By Kourtney Husnick
Reporting by Ben Frederick
Entering the Cleveland-Marshall College of Law building gained an extra step for Cleveland State University students and visitors at the beginning of the spring semester. The Euclid Avenue entrance is now constantly locked, and students must scan their student IDs to enter the building.
With this change, the ground floor fire doors between the law building’s student lounge and the Euclid entrance have also been closed, but they are not locked. These changes took effect Jan. 7.
“These steps are being taken to help ensure the safety of our law school community,” Lee Fisher, dean of the Cleveland-Marshall College of Law, explained in an email that went out to the law school.
While Fisher’s email said that the law building and campus have had no major safety issues, another email from Will Dube, Cleveland State’s director of communications and media relations, explained that harassment contributed to the decision.
“We experienced numerous instances in which non-CSU affiliates entered the law building through the Euclid entrance and harassed students in the lounge and locker areas,” the email, which was forwarded by Dube without a clear author labeled, explained. “By converting the Euclid entrance to keycard access only, we hope to reduce these incidents.”

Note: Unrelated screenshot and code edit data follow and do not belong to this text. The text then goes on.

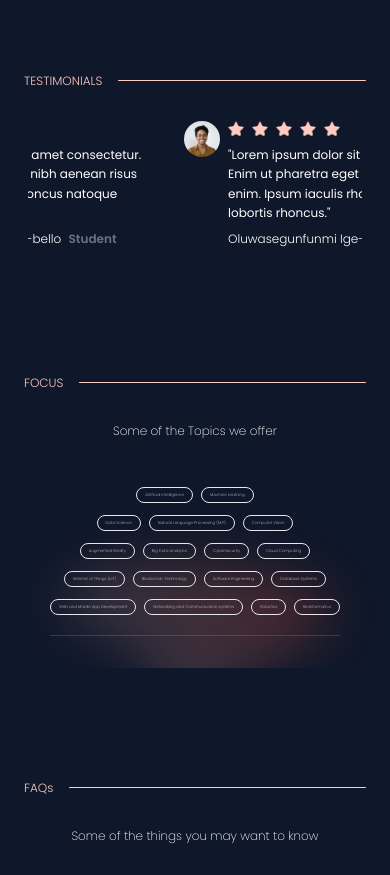
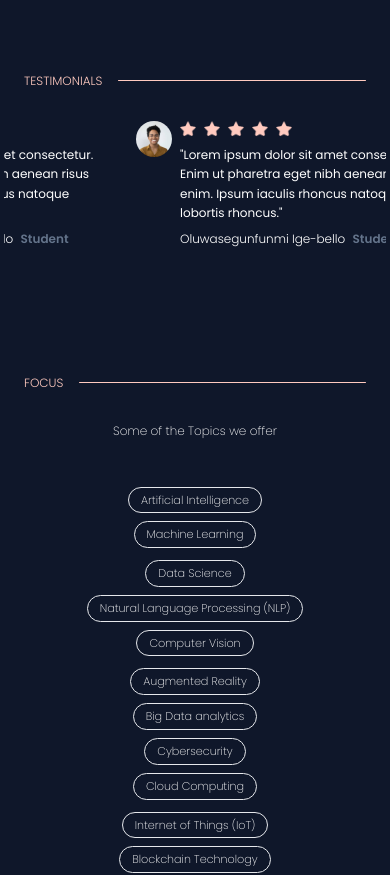
Before and after one commit to miss3persin/GreyPub, a Next.js app: page / in a window 390 px wide. Shown: the part 4320-5195 px from the top of the page. Built offline with nearby package versions, Linux system fonts and the light colour scheme.

Commit message:
more responsive fixes

```diff
--- a/src/app/Components/Topics.js
+++ b/src/app/Components/Topics.js
@@ -4,7 +4,7 @@ export const Topics = ({text}) => {
   return (
     <>
 
-    <div className='text-white border rounded-3xl flex items-center w-fit text-[0.25rem] md:text-[0.5rem] lg:text-xs xl:text-sm font-extralight md:font-light py-1 px-2 md:px-3 lg:py-2 lg:px-6 transition duration-200 ease-in-out transform hover:bg-white hover:text-black cursor-default'>{text}</div>
+    <div className='text-white border rounded-3xl flex items-center w-fit text-[0.7rem] md:text-[0.5rem] lg:text-xs xl:text-sm font-extralight md:font-light py-1 px-3 lg:py-2 lg:px-6 transition duration-200 ease-in-out transform hover:bg-white hover:text-black cursor-default'>{text}</div>
     </>
   )
 }
--- a/src/app/Sections/FocusSection.js
+++ b/src/app/Sections/FocusSection.js
@@ -9,8 +9,8 @@ export const FocusSection = () => {
   return (
     <>
       <SectionTitle text='FOCUS' />
-      <div className='container px-3 md:px-20 flex flex-col items-center relative mb-28'>
-        <Image src={blob} className='absolute w-full bottom-0 md:-bottom-7'/>
+      <div className='container px-3 md:px-20 flex flex-col items-center relative mb-16 md:mb-28'>
+        <Image src={blob} className='absolute w-full hidden md:block md:-bottom-7'/>
         <div className='mb-12 flex w-full flex-col items-center text-center text-white'>
           <p className='text-xs md:text-base font-extralight'>
             Some of the Topics we offer
@@ -19,32 +19,32 @@ export const FocusSection = () => {
 
         <div className='w-fit flex flex-col gap-3 lg:gap-6 items-center justify-center pb-5 mb-8 border-b border-[#ffffff25]'>
 
-          <div className='flex items-center justify-center w-full gap-2'>
+          <div className='flex flex-col md:flex-row items-center justify-center w-full gap-2'>
             <Topics text='Artificial Intelligence' />
             <Topics text='Machine Learning' />
           </div>
 
-          <div className='flex  items-center justify-center w-full gap-2'>
+          <div className='flex flex-col md:flex-row items-center justify-center w-full gap-2'>
             <Topics text='Data Science' />
             <Topics text='Natural Language Processing (NLP)' />
             <Topics text='Computer Vision' />
           </div>
 
-          <div className='flex items-center justify-center w-full gap-2'>
+          <div className='flex flex-col md:flex-row items-center justify-center w-full gap-2'>
             <Topics text='Augmented Reality' />
             <Topics text='Big Data analytics' />
             <Topics text='Cybersecurity' />
             <Topics text='Cloud Computing' />
           </div>
 
-          <div className='flex items-center justify-center w-full gap-2'>
+          <div className='flex flex-col md:flex-row items-center justify-center w-full gap-2'>
             <Topics text='Internet of Things (IoT)' />
             <Topics text='Blockchain Technology' />
             <Topics text='Software Engineering' />
             <Topics text='Database Systems' />
           </div>
 
-          <div className='flex items-center justify-center w-full gap-2'>
+          <div className='flex flex-col md:flex-row items-center justify-center w-full gap-2'>
             <Topics text='Web and Mobile App Development' />
             <Topics text='Networking and Communication systems' />
             <Topics text='Robotics' />
--- a/src/app/Sections/TestimonialSection.js
+++ b/src/app/Sections/TestimonialSection.js
@@ -33,8 +33,8 @@ export const TestimonialSection = () => {
   return (
     <>
       <SectionTitle text='TESTIMONIALS' />
-      <div className='container px-7 md:px-20'>
-      <Marquee gradient={false} speed={30} className="container px-7 md:px-20">
+      <div className='container px-1 md:px-20'>
+      <Marquee gradient={false} speed={30} className="container px-1 md:px-20">
         <div className="flex mb-32">
           {testimonials.map((testimonial, index) => (
             <Testimonial
--- a/src/app/Sections/WorkflowSection.js
+++ b/src/app/Sections/WorkflowSection.js
@@ -27,7 +27,7 @@ export const WorkflowSection = () => {
             <p className='font-light text-[0.8rem]'>Experienced researchers in the field begin research on the project.</p>
         </div>
 
-        <div><Image src={flow_connector} className='my-16  w-16 md:w-28 lg:my-0 rotate-90 lg:rotate-0'/></div>
+        <div><Image src={flow_connector} className='my-16  w-16 md:w-20 lg:my-0 rotate-90 lg:rotate-0'/></div>
 
         <div className='text-white max-w-[23.5rem] lg:max-w-[11.5rem] flex flex-col gap-1'>
             <Image src={plan} />
@@ -35,7 +35,7 @@ export const WorkflowSection = () => {
             <p className='font-light text-[0.8rem]'>Select project requirements which generates a custom tailored price.</p>
         </div>
 
-        <div><Image src={flow_connector} className='my-16  w-16 md:w-28 lg:my-0 rotate-90 lg:rotate-0'/></div>
+        <div><Image src={flow_connector} className='my-16  w-16 md:w-20 lg:my-0 rotate-90 lg:rotate-0'/></div>
 
         <div className='text-white max-w-[23.5rem] lg:max-w-[11.5rem] flex flex-col gap-1'>
             <Image src={result_get} />
```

The other entrances to the building will remain unlocked as usual, according to the email.
“The Euclid entrance was identified as the main point of entry for the individuals who were exhibiting harassing behavior,” the email explained. “We will monitor the situation going forward and modify the policy as needed.”
The email also claimed that students were notified ahead of time, via a November 2018 email from Fisher, that the change would occur. However, the original email from Fisher was only sent to the law community, according to Carolyn Broering-Jacobs, the associate dean for administration.
Other Cleveland State students were not made aware of the change with Fisher’s email, regardless of several undergraduate courses occuring in law building lecture halls and the Law Library being open to the entire student body. No answer as to why students, in general, were not informed of the change was provided.
Euclid entrance access changes have also not been updated on the building’s hours listed online.
“There has been no change in building hours; therefore, there has been no update on the website,” the email Dube forwarded to The Cauldron explained.
However, on the Cleveland State website, all buildings that require card access for entry at any point are clearly labeled. The Law Building itself has three card access only listings that differ from Monday through Thursday, Saturday and Sunday.
That schedule can be found on the university’s access control webpage under “CSU Building Hours,” which explains that the schedule “represents normal semester building hours when the facility will have full services, including unlocked exterior doors.”
It is also the first link listed for anyone searching for Cleveland State’s building hours through Google, meaning visitors to the university who are not informed ahead of time would not know that the Euclid entrance is locked until arriving at the building’s main entrance.
Fisher’s original email instructed students, faculty and staff to direct their visitors to other entrances or plan to meet guests at the main entrance to let them in. For events, doors can be unlocked temporarily if plans are made in advance.